Here Comes the Climax
Though many local villagers also joined us in the effort, a few villagers thought we may claim the land as ours if we continued to be seen as owners of the saplings. They began to raise local bodies against us. Another problem arose when some loose cattle took notice of this new abundance of food and started devouring our plants. But the worst tragedy was when a few people under the influence of alcohol broke the water pipes!
Magic of Fifty
So we again started carrying water pots, but the difference was that we were now not 10 but 50! We hired a few more people for night shifts to water the plants and protect them from cattle and local people. It took an entire week for the labor to water each of the 1,000 + saplings. And after a week, the cycle would begin afresh, as each sapling cannot survive for more than a week without water. So we ended up continuously carrying the water up every day. We had to do this just for the next one year as most trees don’t need any external water two years after they are were planted. It was tiring work, but no one seemed to mind it – in fact, many shared that just the thought that the plants would die if we didn’t give them water was too heartbreaking for them – such a connection each of us developed with those plants.
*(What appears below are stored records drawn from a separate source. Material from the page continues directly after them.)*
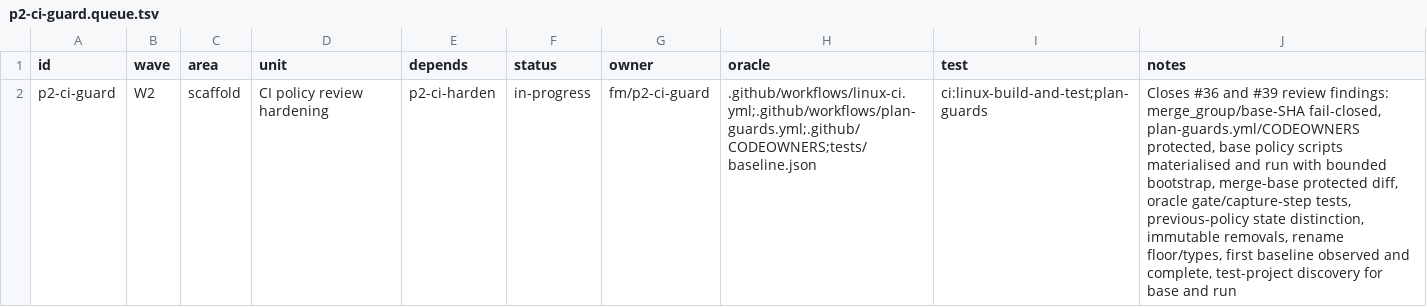
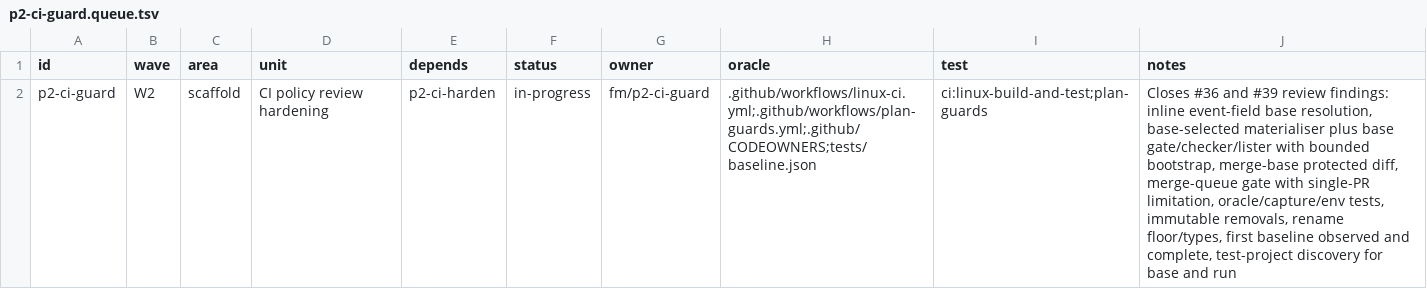
Before and after one commit to seanburkes/playnite-linux, a TSV file: docs/port/units/p2-ci-guard.queue.tsv, drawn as a sheet; the diff names each change by its address in the sheet, - before the commit and + after, or states it on an @@ line.

```diff
--- a/docs/port/units/p2-ci-guard.queue.tsv
+++ b/docs/port/units/p2-ci-guard.queue.tsv
-J2 (notes): …review findings: merge_group/base-SHA fail-closed, plan-guards.yml/CODEOWNERS protected, base policy scripts materialised and run with bounded bootstrap, merge-base protected diff, oracle gate/capture-step tests, previous-policy state distinction, immutable removals,…
+J2 (notes): …review findings: inline event-field base resolution, base-selected materialiser plus base gate/checker/lister with bounded bootstrap, merge-base protected diff, merge-queue gate with single-PR limitation, oracle/capture/env tests, immutable removals,…
```
Also changed, not shown: docs/port/units/p2-ci-guard.ledger.tsv, 7 other files.
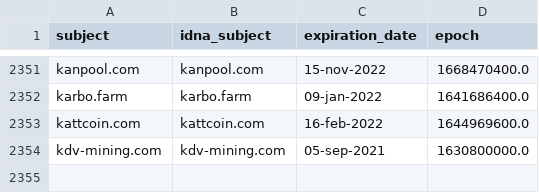
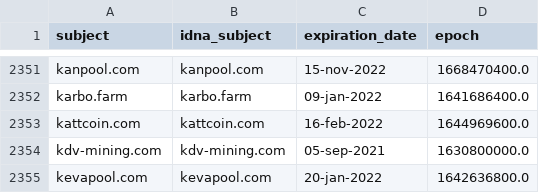
Before and after one commit to Ultimate-Hosts-Blacklist/ZeroDot1_CoinBlockerLists, a CSV file: .pyfunceble/whois.csv, drawn as a sheet; only a part is shown, gaps mark what is left out; the diff names each change by its address in the sheet, - before the commit and + after, or states it on an @@ line.

```diff
--- a/.pyfunceble/whois.csv
+++ b/.pyfunceble/whois.csv
+row 2355: kevapool.com | kevapool.com | 20-jan-2022 | 1642636800.0
```
Also changed, not shown: 12 other files.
Today, nine years later, the hill looks like small forest with trees of heights 6 feet to 15 feet. Because of the current drought situation in Tamil Nadu, some of them are struggling to survive, but if it rains this year, it will look like a real forest in another 2-3 years.
Gnanagiri Following the Footsteps of Velliangiri Hills
Our green team doesn’t only practice together – we play together, holiday together, celebrate together and visit the Isha ashram together to re-charge. Each time we go to the ashram, our bond, our commitment, our joy finds a deep connect when we see how silently the same effort is happening there, too. Earlier when we used to climb the Velliangiri hills, it used to be so barren and hot. Now, it is totally green, full of tall trees. Many other volunteers like us brought the glorious shade of Velliangiri Hills back. Struck by the same compassion of Sadhguru, we had the fortune to turn around our Gnanagiri also.
We all feel so close to these trees. We know each one of them personally – what this tree needs, how much water, how much sun, space, time to grow – everything. What could give us better joy in our lives, I wonder! I know the joy of being with a tree – if I go to Pungai tree in a hot summer day at noon, it still feels so blissfully cool. And I know the joy of raising a tree. Personally for me, this has been one of the most enriching parts of my life.
Planting Trees in People’s Minds
Sadhguru’s ability to inject his passion for life into people has been the driving force of Isha’s activities. Thousands of fired-up volunteers have set out joyfully to take on seemingly impossible tasks in the world and come out shining. And yet, the most difficult task is not out there, but within ourselves. For example, with regards to Isha’s environmental initiative, Project Green Hands, Sadhguru says, “The first seven years we spent planting trees in people’s minds, which is the most difficult terrain! Now because that’s been done, it’s much easier to transplant those trees onto land.”
Editor’s Note: So, are you fired up? Plant a tree or donate towards Isha’s Project GreenHands and we will plant a tree on your behalf as part of our agro-forestry movement – the “Trees for Life” model in Tamil Nadu.
a Tamil word, literally meaning ‘elder brother’. Used to denote respect.